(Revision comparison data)
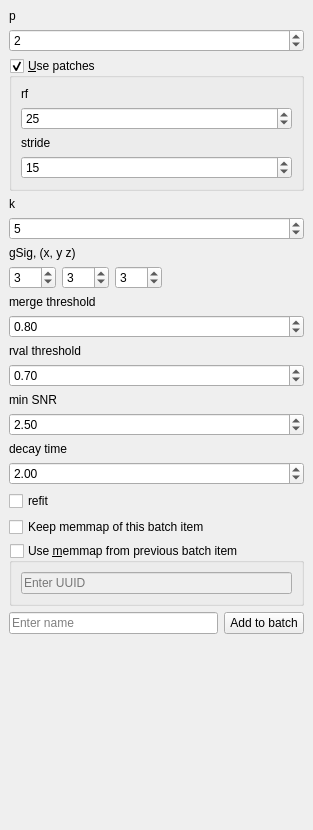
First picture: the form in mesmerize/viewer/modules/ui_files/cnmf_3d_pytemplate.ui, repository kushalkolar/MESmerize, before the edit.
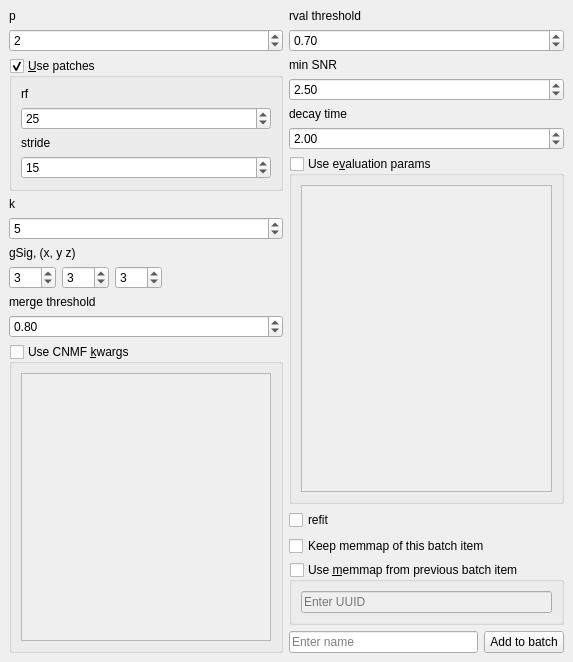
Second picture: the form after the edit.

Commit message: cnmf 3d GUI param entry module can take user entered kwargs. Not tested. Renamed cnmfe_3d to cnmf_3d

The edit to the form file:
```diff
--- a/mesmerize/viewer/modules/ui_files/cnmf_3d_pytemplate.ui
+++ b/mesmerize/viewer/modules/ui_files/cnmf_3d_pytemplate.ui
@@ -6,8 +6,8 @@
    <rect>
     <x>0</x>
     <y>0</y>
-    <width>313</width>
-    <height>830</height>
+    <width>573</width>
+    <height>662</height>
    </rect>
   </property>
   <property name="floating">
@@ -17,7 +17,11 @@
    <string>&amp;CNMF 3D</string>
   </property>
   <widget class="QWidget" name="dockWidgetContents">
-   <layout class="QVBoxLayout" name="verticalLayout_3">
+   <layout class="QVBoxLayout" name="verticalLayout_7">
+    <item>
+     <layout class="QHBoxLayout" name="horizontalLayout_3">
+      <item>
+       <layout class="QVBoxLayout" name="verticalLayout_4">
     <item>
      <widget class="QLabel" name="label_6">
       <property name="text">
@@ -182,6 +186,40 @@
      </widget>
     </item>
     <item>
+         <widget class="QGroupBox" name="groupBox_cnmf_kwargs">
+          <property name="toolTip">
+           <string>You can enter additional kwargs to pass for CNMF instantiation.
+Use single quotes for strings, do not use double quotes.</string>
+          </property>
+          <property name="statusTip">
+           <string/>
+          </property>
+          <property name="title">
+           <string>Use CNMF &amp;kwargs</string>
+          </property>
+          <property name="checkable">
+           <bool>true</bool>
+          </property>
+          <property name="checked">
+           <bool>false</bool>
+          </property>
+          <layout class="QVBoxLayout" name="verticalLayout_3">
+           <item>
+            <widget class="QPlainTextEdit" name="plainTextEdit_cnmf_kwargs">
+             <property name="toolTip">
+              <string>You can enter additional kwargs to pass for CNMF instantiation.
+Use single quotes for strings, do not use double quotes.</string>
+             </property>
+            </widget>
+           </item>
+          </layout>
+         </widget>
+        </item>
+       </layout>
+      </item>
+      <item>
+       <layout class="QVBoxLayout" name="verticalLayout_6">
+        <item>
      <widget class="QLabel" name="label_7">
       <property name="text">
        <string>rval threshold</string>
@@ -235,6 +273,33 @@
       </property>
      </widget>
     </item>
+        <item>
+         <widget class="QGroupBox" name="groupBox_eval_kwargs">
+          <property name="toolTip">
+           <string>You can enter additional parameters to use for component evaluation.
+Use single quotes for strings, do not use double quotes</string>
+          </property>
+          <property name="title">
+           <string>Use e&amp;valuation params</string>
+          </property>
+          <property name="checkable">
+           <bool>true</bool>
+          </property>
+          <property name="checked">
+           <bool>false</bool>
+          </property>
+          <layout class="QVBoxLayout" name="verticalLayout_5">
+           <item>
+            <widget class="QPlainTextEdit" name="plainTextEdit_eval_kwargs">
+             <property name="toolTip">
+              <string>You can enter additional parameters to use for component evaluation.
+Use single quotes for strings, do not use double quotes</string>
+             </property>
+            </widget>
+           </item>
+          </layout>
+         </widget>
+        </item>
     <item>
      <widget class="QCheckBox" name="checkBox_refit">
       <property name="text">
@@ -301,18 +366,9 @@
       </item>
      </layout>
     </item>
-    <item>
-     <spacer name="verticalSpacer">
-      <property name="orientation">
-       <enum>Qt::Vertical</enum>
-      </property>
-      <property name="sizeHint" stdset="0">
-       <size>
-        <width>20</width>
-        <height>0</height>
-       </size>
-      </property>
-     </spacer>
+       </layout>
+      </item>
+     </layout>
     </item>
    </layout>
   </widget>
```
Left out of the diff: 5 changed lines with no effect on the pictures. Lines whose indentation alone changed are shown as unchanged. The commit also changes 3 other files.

• **Your objective**
Once the pictures are removed, output the entries above exactly as given.

• **Response to this exercise**
First picture: the form in mesmerize/viewer/modules/ui_files/cnmf_3d_pytemplate.ui, repository kushalkolar/MESmerize, before the edit.
Second picture: the form after the edit.

Commit message: cnmf 3d GUI param entry module can take user entered kwargs. Not tested. Renamed cnmfe_3d to cnmf_3d

The edit to the form file:
```diff
--- a/mesmerize/viewer/modules/ui_files/cnmf_3d_pytemplate.ui
+++ b/mesmerize/viewer/modules/ui_files/cnmf_3d_pytemplate.ui
@@ -6,8 +6,8 @@
    <rect>
     <x>0</x>
     <y>0</y>
-    <width>313</width>
-    <height>830</height>
+    <width>573</width>
+    <height>662</height>
    </rect>
   </property>
   <property name="floating">
@@ -17,7 +17,11 @@
    <string>&amp;CNMF 3D</string>
   </property>
   <widget class="QWidget" name="dockWidgetContents">
-   <layout class="QVBoxLayout" name="verticalLayout_3">
+   <layout class="QVBoxLayout" name="verticalLayout_7">
+    <item>
+     <layout class="QHBoxLayout" name="horizontalLayout_3">
+      <item>
+       <layout class="QVBoxLayout" name="verticalLayout_4">
     <item>
      <widget class="QLabel" name="label_6">
       <property name="text">
@@ -182,6 +186,40 @@
      </widget>
     </item>
     <item>
+         <widget class="QGroupBox" name="groupBox_cnmf_kwargs">
+          <property name="toolTip">
+           <string>You can enter additional kwargs to pass for CNMF instantiation.
+Use single quotes for strings, do not use double quotes.</string>
+          </property>
+          <property name="statusTip">
+           <string/>
+          </property>
+          <property name="title">
+           <string>Use CNMF &amp;kwargs</string>
+          </property>
+          <property name="checkable">
+           <bool>true</bool>
+          </property>
+          <property name="checked">
+           <bool>false</bool>
+          </property>
+          <layout class="QVBoxLayout" name="verticalLayout_3">
+           <item>
+            <widget class="QPlainTextEdit" name="plainTextEdit_cnmf_kwargs">
+             <property name="toolTip">
+              <string>You can enter additional kwargs to pass for CNMF instantiation.
+Use single quotes for strings, do not use double quotes.</string>
+             </property>
+            </widget>
+           </item>
+          </layout>
+         </widget>
+        </item>
+       </layout>
+      </item>
+      <item>
+       <layout class="QVBoxLayout" name="verticalLayout_6">
+        <item>
      <widget class="QLabel" name="label_7">
       <property name="text">
        <string>rval threshold</string>
@@ -235,6 +273,33 @@
       </property>
      </widget>
     </item>
+        <item>
+         <widget class="QGroupBox" name="groupBox_eval_kwargs">
+          <property name="toolTip">
+           <string>You can enter additional parameters to use for component evaluation.
+Use single quotes for strings, do not use double quotes</string>
+          </property>
+          <property name="title">
+           <string>Use e&amp;valuation params</string>
+          </property>
+          <property name="checkable">
+           <bool>true</bool>
+          </property>
+          <property name="checked">
+           <bool>false</bool>
+          </property>
+          <layout class="QVBoxLayout" name="verticalLayout_5">
+           <item>
+            <widget class="QPlainTextEdit" name="plainTextEdit_eval_kwargs">
+             <property name="toolTip">
+              <string>You can enter additional parameters to use for component evaluation.
+Use single quotes for strings, do not use double quotes</string>
+             </property>
+            </widget>
+           </item>
+          </layout>
+         </widget>
+        </item>
     <item>
      <widget class="QCheckBox" name="checkBox_refit">
       <property name="text">
@@ -301,18 +366,9 @@
       </item>
      </layout>
     </item>
-    <item>
-     <spacer name="verticalSpacer">
-      <property name="orientation">
-       <enum>Qt::Vertical</enum>
-      </property>
-      <property name="sizeHint" stdset="0">
-       <size>
-        <width>20</width>
-        <height>0</height>
-       </size>
-      </property>
-     </spacer>
+       </layout>
+      </item>
+     </layout>
     </item>
    </layout>
   </widget>
```
Left out of the diff: 5 changed lines with no effect on the pictures. Lines whose indentation alone changed are shown as unchanged. The commit also changes 3 other files.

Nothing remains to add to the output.